Pope Francis: Beware of false prophets
Thu, 03/01/2018 - 11:40am tcvadmin
By CAROL GLATZ
VATICAN CITY – Catholics should use the season of Lent to look for signs and symptoms of being under the spell of false prophets and of living with cold, selfish and hateful hearts, Pope Francis said.
Together with “the often bitter medicine of the truth,” the church – as mother and teacher – offers people “the soothing remedy of prayer, almsgiving and fasting,” the pope said in his message for Lent, which began for Latin-rite Catholics on Feb. 14, Ash Wednesday.
Released at the Vatican Feb. 6, the pope’s message looked at Jesus’ apocalyptic discourse to the disciples on the Mount of Olives, warning them of the many signs and calamities that will signal the end of time and the coming of the Son of Man.
Titled, “Because of the increase of evildoing, the love of many will grow cold” (Mt. 24:12), the papal message echoes Jesus’ caution against the external enemies of false prophets and deceit, and the internal dangers of selfishness, greed and a lack of love.
So many of God’s children, he wrote, are: “mesmerized by momentary pleasures, mistaking them for true happiness”; enchanted by money’s illusion, “which only makes them slaves to profit and petty interests”; and convinced they are autonomous and “sufficient unto themselves, and end up entrapped by loneliness!”
The pope asked people to examine their hearts to see “if we are falling prey to the lies of these false prophets” and to learn to look at things more closely, “beneath the surface,” and recognize that what comes from God is life-giving and leaves “a good and lasting mark on our hearts.”
“False prophets can also be ‘charlatans,’ who offer easy and immediate solutions to suffering that soon prove utterly useless,” he wrote. People can be trapped by the allure of drugs, “disposable relationships,” easy, but dishonest gains as well as “virtual,” but ultimately meaningless relationships, he wrote.
“These swindlers, in peddling things that have no real value, rob people of all that is most precious: dignity, freedom and the ability to love,” the message said.
Christians also need to look for any signs that their love for God and others has started to dim or grow cold, the pope said.
Greed for money is a major red flag, he wrote, because it is the “root of all evil” and soon leads to a rejection of God and his peace.
“All this leads to violence against anyone we think is a threat to our own ‘certainties’: the unborn child, the elderly and infirm, the migrant, the foreigner among us, or our neighbor who does not live up to our expectations,” the pope wrote.
Another sign of love turned cold is the problem of pollution, he said, which causes creation to become poisoned by waste, “discarded out of carelessness or selfishness.”
Whole communities, he said, also can show signs of a cold lack of love wherever there is selfish sloth, sterile pessimism, the temptation to become isolated, constant internal fighting and a “worldly mentality that makes us concerned only for appearances, and thus lessens our missionary zeal.”
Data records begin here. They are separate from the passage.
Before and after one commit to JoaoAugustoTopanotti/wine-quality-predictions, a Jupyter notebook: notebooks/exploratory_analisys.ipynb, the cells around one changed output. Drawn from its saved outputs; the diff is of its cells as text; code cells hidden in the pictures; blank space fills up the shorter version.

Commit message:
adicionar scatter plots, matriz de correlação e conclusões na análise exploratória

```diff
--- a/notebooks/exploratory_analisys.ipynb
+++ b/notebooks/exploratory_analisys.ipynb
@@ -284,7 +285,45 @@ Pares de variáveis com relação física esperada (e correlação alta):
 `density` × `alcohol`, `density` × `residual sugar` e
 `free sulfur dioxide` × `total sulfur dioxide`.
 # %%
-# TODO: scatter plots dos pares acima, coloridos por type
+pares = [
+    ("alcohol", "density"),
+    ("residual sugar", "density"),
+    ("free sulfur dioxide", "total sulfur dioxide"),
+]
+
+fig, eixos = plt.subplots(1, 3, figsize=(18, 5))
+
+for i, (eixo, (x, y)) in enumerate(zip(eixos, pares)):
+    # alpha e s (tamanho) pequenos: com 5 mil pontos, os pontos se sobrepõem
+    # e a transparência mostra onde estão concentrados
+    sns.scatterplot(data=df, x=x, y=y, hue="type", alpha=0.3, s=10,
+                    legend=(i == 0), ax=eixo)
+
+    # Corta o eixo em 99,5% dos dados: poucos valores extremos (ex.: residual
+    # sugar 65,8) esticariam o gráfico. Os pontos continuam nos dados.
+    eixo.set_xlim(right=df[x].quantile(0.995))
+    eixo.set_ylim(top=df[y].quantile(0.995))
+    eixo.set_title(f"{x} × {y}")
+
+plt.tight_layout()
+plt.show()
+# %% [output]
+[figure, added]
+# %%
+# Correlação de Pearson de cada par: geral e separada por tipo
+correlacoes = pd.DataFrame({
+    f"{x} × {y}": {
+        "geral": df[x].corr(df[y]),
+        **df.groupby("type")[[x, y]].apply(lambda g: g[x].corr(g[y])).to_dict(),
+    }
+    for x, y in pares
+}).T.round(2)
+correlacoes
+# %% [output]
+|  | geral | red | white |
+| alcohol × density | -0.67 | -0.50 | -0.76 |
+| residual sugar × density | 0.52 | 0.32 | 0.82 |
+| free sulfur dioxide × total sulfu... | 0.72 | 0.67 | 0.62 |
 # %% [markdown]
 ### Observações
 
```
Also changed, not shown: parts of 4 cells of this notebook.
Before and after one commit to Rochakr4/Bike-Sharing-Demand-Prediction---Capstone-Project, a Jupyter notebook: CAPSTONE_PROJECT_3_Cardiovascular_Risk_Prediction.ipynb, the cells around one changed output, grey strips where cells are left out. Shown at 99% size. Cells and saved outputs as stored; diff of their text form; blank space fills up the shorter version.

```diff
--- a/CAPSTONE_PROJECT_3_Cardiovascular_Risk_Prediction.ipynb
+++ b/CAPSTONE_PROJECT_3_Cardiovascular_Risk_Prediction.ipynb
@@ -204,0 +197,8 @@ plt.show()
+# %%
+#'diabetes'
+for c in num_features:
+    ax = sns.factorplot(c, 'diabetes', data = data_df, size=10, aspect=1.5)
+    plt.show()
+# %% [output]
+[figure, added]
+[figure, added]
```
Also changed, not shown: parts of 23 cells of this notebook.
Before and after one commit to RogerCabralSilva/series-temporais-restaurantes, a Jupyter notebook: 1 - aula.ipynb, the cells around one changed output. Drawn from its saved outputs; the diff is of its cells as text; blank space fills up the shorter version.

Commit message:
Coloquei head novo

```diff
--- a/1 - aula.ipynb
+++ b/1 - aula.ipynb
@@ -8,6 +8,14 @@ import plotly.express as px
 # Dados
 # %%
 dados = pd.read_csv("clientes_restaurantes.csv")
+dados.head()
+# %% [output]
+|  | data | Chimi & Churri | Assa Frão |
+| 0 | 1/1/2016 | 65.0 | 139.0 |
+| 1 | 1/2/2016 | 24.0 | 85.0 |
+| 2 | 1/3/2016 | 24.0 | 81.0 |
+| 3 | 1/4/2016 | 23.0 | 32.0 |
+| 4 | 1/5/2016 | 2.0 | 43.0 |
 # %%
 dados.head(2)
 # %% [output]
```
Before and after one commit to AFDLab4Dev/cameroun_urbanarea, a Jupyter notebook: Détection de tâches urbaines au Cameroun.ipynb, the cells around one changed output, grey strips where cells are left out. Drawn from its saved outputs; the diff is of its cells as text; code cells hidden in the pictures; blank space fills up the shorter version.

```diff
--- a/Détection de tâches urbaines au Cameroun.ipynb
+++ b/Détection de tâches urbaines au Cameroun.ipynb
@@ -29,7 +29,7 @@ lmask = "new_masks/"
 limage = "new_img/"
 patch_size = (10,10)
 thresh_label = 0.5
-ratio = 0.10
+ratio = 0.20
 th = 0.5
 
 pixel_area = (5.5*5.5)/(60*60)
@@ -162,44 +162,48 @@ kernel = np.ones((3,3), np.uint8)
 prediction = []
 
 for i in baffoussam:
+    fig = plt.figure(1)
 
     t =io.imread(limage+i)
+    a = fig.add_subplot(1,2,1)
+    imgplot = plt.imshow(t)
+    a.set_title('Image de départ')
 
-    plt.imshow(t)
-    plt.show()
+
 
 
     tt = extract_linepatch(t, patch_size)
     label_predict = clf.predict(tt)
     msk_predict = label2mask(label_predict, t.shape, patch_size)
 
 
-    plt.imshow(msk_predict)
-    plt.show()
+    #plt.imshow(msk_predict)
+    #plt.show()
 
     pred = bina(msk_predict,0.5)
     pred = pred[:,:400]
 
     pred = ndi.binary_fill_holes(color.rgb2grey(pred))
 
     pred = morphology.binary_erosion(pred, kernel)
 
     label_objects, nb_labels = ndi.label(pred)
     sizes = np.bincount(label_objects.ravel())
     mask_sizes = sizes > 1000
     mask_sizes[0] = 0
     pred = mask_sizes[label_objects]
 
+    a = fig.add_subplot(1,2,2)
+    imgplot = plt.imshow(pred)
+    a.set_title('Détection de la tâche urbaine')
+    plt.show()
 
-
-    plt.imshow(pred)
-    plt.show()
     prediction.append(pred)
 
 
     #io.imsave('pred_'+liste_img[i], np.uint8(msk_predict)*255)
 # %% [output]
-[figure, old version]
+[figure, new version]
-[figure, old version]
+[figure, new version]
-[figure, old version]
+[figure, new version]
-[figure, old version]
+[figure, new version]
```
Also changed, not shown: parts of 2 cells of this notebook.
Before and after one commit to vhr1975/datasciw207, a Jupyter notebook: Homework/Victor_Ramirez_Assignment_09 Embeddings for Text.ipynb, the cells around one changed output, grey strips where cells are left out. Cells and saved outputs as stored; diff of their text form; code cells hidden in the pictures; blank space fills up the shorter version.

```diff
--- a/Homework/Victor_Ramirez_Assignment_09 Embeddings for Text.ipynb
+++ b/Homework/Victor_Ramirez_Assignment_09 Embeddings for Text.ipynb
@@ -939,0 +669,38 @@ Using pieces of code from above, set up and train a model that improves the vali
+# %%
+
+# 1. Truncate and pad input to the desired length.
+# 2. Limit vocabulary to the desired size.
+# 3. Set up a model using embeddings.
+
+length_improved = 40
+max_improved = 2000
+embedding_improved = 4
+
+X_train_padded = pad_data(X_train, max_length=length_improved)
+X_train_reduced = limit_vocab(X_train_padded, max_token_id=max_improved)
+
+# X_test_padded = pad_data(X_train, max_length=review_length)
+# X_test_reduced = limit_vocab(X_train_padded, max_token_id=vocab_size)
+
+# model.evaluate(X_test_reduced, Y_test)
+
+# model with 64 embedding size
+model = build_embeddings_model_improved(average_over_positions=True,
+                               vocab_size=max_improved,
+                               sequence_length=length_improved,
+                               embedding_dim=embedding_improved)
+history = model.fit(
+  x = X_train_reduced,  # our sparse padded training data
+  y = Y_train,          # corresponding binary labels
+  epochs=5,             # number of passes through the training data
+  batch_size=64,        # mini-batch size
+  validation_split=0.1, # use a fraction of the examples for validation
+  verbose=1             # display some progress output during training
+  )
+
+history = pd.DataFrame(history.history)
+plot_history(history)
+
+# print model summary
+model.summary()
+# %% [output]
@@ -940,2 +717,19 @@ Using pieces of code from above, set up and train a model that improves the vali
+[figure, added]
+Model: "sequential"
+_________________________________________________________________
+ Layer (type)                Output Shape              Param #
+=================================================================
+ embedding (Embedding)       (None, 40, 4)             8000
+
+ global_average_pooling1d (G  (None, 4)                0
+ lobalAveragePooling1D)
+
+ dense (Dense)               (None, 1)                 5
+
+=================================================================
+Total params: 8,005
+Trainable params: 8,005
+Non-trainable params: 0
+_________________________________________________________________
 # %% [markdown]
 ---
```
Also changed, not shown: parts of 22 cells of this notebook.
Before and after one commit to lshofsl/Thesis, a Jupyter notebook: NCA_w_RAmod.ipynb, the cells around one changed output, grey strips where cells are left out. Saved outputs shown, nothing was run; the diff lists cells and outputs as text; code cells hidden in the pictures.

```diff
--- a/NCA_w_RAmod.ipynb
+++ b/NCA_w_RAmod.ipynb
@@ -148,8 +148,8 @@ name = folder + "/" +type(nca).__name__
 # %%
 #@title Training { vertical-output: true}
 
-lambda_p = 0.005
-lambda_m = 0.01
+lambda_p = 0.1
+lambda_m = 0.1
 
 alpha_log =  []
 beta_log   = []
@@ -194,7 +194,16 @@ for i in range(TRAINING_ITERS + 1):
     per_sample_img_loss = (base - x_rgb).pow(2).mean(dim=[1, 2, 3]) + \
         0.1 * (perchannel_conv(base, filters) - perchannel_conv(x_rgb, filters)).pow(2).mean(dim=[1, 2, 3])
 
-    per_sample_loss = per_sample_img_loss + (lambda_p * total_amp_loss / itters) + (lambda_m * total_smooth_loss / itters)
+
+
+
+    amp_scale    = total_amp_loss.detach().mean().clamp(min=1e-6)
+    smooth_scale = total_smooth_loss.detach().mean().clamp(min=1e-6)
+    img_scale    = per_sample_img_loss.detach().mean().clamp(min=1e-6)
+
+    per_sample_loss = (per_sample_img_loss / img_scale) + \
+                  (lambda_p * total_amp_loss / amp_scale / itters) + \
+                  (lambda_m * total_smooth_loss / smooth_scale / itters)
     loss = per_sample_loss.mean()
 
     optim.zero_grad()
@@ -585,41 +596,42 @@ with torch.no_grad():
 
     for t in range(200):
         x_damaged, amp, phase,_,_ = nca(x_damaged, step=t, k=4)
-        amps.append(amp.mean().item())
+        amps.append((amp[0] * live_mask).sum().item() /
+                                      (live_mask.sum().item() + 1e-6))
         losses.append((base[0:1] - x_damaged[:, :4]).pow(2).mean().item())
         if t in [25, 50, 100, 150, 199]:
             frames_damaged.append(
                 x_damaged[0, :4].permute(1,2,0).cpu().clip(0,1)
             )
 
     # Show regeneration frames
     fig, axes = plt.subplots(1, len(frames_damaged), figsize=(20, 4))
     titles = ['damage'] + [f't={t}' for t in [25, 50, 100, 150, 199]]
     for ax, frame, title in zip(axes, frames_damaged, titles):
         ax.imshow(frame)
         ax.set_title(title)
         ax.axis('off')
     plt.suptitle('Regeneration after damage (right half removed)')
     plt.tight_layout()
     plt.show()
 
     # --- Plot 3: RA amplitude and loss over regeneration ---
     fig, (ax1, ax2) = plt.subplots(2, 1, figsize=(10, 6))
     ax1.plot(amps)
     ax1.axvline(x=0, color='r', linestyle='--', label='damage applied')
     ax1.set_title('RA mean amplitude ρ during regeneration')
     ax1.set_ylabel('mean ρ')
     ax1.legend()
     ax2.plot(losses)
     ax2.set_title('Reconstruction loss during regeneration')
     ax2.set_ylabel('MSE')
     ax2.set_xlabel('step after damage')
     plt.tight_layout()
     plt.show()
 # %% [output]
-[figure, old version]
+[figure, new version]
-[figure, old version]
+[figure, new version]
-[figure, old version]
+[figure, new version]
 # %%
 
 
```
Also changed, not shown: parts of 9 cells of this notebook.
The remedy for these ills can be strengthened during Lent with prayer, almsgiving and fasting, he wrote.
Praying more enables “our hearts to root out our secret lies and forms of self-deception, and then to find the consolation God offers,” he said in his message.
“Almsgiving sets us free from greed and helps us to regard our neighbor as a brother or sister,” it said.
Finally, “fasting weakens our tendency to violence; it disarms us and becomes an important opportunity for growth,” he said, while also letting people feel what it must be like for those who struggle to survive.
It also “expresses our own spiritual hunger and thirst for life in God. Fasting wakes us up. It makes us more attentive to God and our neighbor,” he wrote, and “revives our desire to obey God, who alone is capable of satisfying our hunger.”